▸ Assigned task
Across all the entries below, how many lines mention the string "handle"? Respond with a single number.
▶
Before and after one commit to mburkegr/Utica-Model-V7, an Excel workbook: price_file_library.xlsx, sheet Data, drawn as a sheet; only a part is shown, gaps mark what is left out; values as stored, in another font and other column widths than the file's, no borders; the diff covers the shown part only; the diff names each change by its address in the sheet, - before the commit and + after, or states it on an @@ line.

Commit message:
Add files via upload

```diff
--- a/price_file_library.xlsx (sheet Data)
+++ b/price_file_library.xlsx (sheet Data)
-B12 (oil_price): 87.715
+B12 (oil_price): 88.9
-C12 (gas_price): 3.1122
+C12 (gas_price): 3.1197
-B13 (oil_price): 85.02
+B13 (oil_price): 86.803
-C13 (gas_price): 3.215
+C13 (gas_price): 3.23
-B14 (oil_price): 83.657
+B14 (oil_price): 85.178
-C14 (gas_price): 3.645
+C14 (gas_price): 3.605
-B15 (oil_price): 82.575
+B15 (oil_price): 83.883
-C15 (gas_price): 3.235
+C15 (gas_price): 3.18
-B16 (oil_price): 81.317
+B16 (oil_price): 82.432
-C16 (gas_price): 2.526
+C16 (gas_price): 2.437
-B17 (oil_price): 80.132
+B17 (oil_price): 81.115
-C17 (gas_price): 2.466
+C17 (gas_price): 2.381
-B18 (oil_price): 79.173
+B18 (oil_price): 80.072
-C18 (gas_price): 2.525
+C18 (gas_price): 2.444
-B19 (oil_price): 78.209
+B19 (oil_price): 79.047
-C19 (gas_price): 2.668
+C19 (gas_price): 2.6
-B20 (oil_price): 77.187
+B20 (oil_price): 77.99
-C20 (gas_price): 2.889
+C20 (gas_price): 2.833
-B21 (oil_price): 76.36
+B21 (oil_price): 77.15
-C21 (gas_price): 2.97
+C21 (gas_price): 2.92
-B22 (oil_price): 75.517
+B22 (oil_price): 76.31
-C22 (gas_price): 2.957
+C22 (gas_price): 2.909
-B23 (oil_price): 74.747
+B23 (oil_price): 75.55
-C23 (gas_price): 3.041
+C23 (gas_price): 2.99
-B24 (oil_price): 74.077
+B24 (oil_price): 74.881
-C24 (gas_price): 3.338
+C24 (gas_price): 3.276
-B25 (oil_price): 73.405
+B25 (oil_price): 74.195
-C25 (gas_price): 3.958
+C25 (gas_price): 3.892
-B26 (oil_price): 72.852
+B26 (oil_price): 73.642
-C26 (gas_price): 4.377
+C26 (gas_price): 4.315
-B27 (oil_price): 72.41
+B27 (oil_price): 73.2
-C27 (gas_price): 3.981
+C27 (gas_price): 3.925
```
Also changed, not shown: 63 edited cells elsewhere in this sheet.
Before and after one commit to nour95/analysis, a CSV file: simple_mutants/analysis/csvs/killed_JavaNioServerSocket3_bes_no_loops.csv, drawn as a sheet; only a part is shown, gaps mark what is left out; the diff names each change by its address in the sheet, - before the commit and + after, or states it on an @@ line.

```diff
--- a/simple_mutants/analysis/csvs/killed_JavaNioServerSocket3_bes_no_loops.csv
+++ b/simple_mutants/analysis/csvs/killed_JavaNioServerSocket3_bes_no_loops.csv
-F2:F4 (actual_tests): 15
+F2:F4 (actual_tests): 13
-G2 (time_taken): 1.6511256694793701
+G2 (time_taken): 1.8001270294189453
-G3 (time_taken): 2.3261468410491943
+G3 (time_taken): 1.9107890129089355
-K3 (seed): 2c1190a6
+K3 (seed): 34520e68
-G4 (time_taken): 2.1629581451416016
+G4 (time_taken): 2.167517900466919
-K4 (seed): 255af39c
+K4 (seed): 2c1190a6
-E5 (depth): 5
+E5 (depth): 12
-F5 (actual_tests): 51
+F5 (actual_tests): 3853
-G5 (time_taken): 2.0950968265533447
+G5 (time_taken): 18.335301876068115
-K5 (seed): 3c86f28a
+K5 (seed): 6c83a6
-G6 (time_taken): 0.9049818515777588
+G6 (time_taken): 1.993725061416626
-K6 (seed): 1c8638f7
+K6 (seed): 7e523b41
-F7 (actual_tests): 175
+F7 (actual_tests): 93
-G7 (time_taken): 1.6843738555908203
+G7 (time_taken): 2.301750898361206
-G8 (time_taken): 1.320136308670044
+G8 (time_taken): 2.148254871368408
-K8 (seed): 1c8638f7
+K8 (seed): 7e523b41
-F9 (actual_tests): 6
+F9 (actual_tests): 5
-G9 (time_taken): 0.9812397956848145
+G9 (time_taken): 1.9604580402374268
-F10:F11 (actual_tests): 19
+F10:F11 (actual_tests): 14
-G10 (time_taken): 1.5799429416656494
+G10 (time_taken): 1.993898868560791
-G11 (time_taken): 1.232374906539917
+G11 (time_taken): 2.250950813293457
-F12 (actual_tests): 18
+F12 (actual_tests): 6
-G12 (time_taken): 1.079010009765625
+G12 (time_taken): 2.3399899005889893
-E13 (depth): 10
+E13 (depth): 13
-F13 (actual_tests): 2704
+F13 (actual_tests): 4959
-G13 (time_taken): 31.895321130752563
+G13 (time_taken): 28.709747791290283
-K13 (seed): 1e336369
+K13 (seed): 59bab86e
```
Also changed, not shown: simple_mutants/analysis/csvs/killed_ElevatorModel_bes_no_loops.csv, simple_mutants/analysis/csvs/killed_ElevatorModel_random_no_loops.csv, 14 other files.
◀
▶
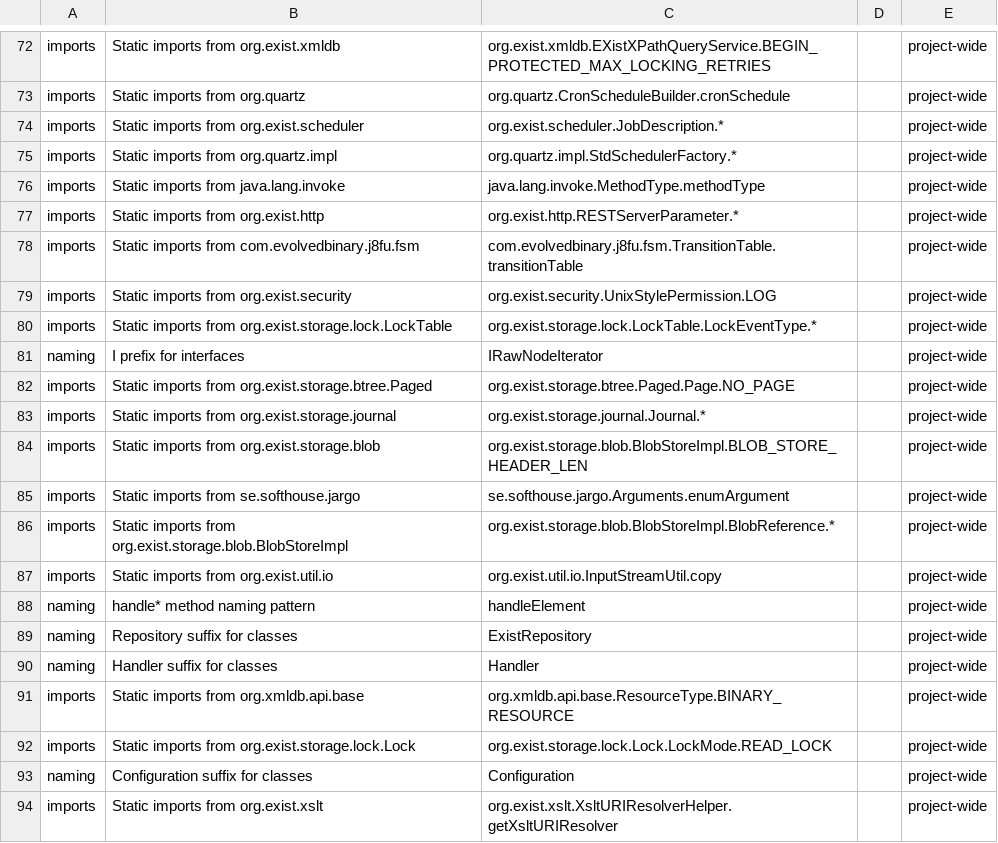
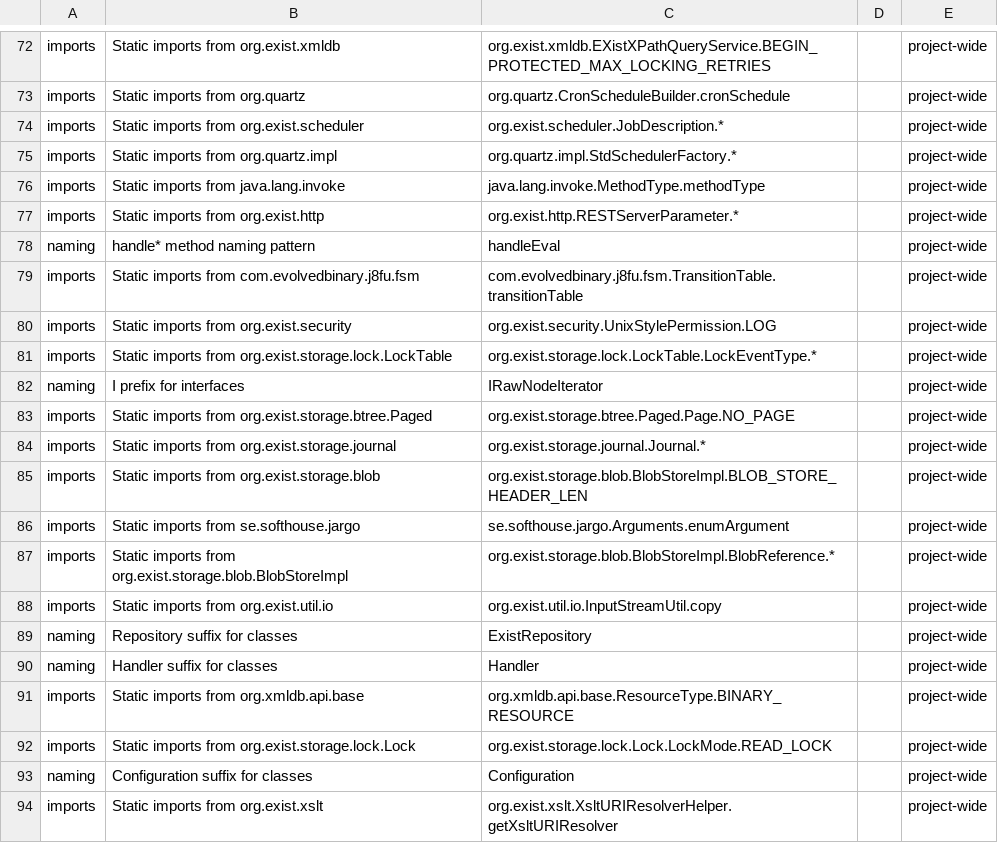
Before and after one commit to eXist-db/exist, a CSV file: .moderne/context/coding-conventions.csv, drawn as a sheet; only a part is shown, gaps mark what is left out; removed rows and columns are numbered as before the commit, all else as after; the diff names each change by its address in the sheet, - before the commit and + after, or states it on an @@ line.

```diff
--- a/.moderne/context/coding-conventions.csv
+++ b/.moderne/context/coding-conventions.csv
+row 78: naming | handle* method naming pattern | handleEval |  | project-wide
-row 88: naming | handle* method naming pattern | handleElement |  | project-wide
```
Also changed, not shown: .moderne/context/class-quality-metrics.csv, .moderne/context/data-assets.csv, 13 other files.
◀
▶
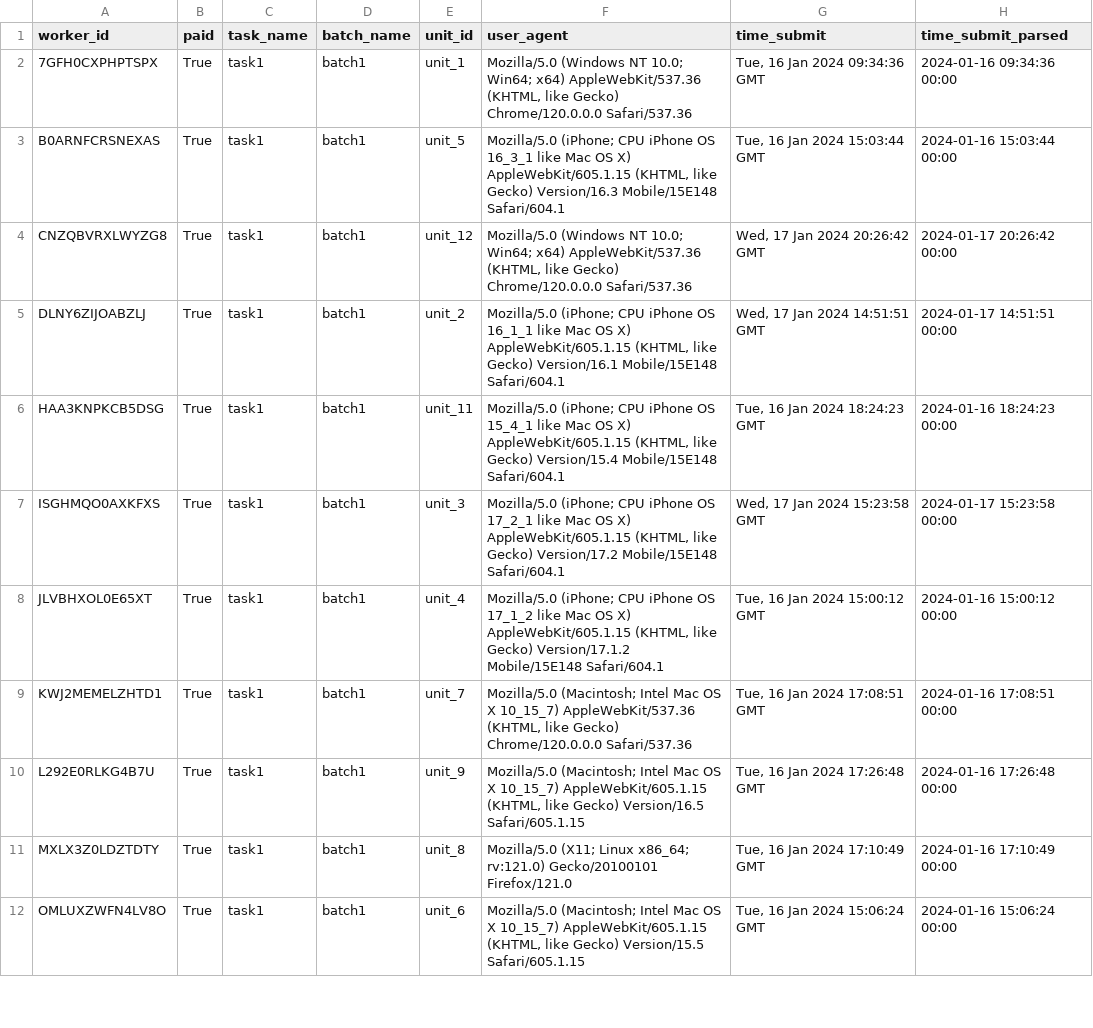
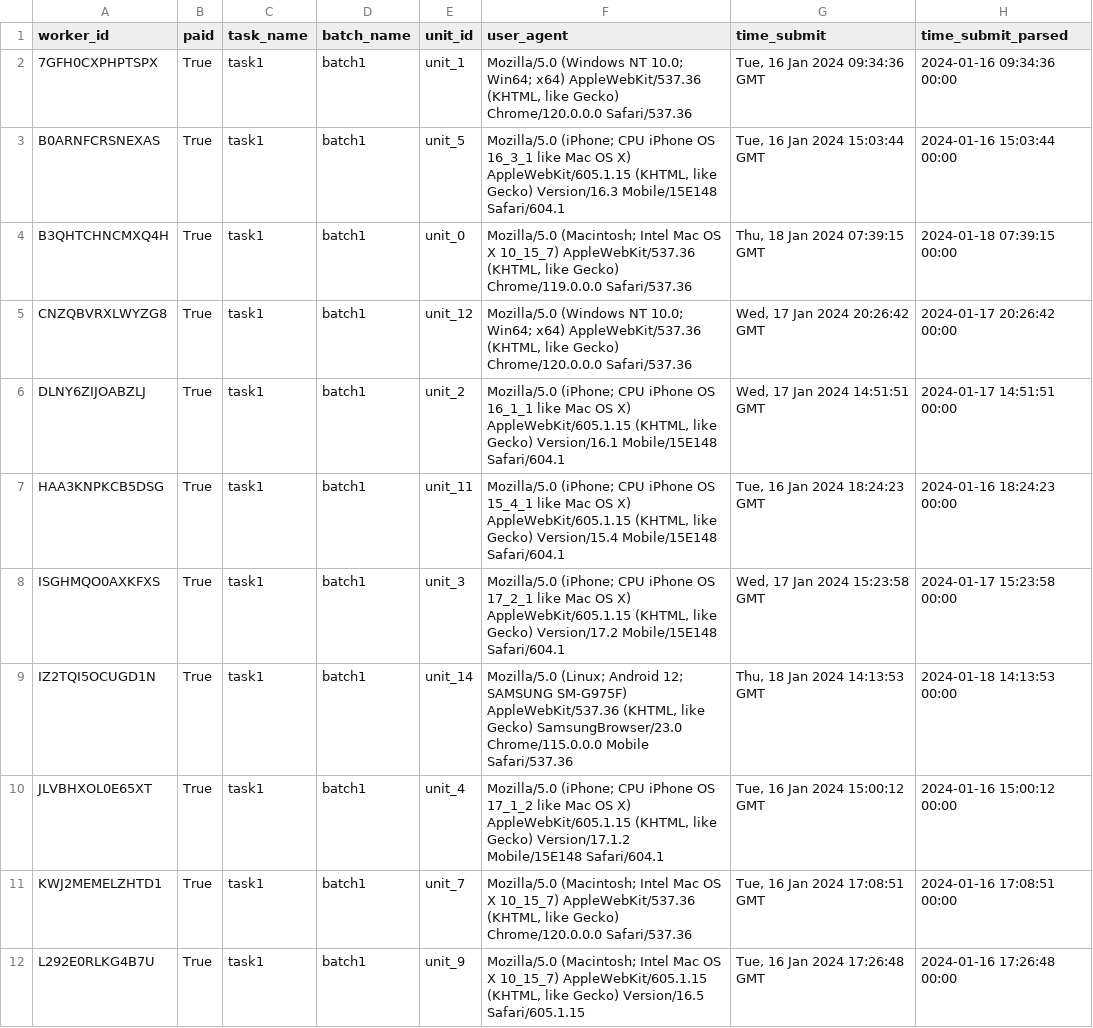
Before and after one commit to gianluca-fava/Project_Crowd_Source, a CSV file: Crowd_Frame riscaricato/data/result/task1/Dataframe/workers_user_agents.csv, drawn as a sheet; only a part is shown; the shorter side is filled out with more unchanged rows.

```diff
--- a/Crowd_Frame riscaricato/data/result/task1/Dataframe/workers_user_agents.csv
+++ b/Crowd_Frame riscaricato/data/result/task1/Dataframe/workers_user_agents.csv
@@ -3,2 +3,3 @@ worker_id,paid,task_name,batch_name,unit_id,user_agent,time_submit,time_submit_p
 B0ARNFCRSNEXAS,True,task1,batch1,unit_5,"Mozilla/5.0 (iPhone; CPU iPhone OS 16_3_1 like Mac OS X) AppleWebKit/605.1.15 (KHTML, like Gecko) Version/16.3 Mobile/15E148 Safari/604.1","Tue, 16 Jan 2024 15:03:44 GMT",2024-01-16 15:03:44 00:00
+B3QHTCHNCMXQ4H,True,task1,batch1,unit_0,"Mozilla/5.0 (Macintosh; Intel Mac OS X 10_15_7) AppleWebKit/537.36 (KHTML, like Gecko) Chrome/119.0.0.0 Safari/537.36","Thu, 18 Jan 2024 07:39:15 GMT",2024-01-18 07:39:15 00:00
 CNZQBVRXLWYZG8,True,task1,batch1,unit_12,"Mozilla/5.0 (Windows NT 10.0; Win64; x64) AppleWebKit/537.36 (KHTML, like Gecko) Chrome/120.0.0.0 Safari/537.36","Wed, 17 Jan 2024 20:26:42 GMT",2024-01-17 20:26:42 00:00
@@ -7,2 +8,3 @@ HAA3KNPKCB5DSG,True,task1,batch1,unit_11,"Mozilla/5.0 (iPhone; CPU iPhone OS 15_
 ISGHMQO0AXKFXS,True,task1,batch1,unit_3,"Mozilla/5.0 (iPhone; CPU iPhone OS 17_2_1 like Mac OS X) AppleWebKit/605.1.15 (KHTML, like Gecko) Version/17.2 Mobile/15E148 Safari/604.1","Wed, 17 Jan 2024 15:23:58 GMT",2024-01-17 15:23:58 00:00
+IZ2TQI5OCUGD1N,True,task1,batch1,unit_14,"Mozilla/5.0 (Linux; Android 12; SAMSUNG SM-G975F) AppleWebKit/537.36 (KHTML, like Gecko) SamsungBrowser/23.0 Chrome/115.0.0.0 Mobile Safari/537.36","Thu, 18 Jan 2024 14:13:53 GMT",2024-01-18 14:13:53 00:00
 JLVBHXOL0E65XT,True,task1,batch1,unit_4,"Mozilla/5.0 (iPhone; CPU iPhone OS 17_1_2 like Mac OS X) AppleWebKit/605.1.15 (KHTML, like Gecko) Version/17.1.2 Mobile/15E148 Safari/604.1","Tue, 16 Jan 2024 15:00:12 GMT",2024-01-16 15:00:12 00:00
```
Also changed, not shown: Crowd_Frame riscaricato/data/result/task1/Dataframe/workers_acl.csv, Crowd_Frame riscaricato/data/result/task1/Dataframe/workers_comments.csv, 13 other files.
◀
▸ Reply
2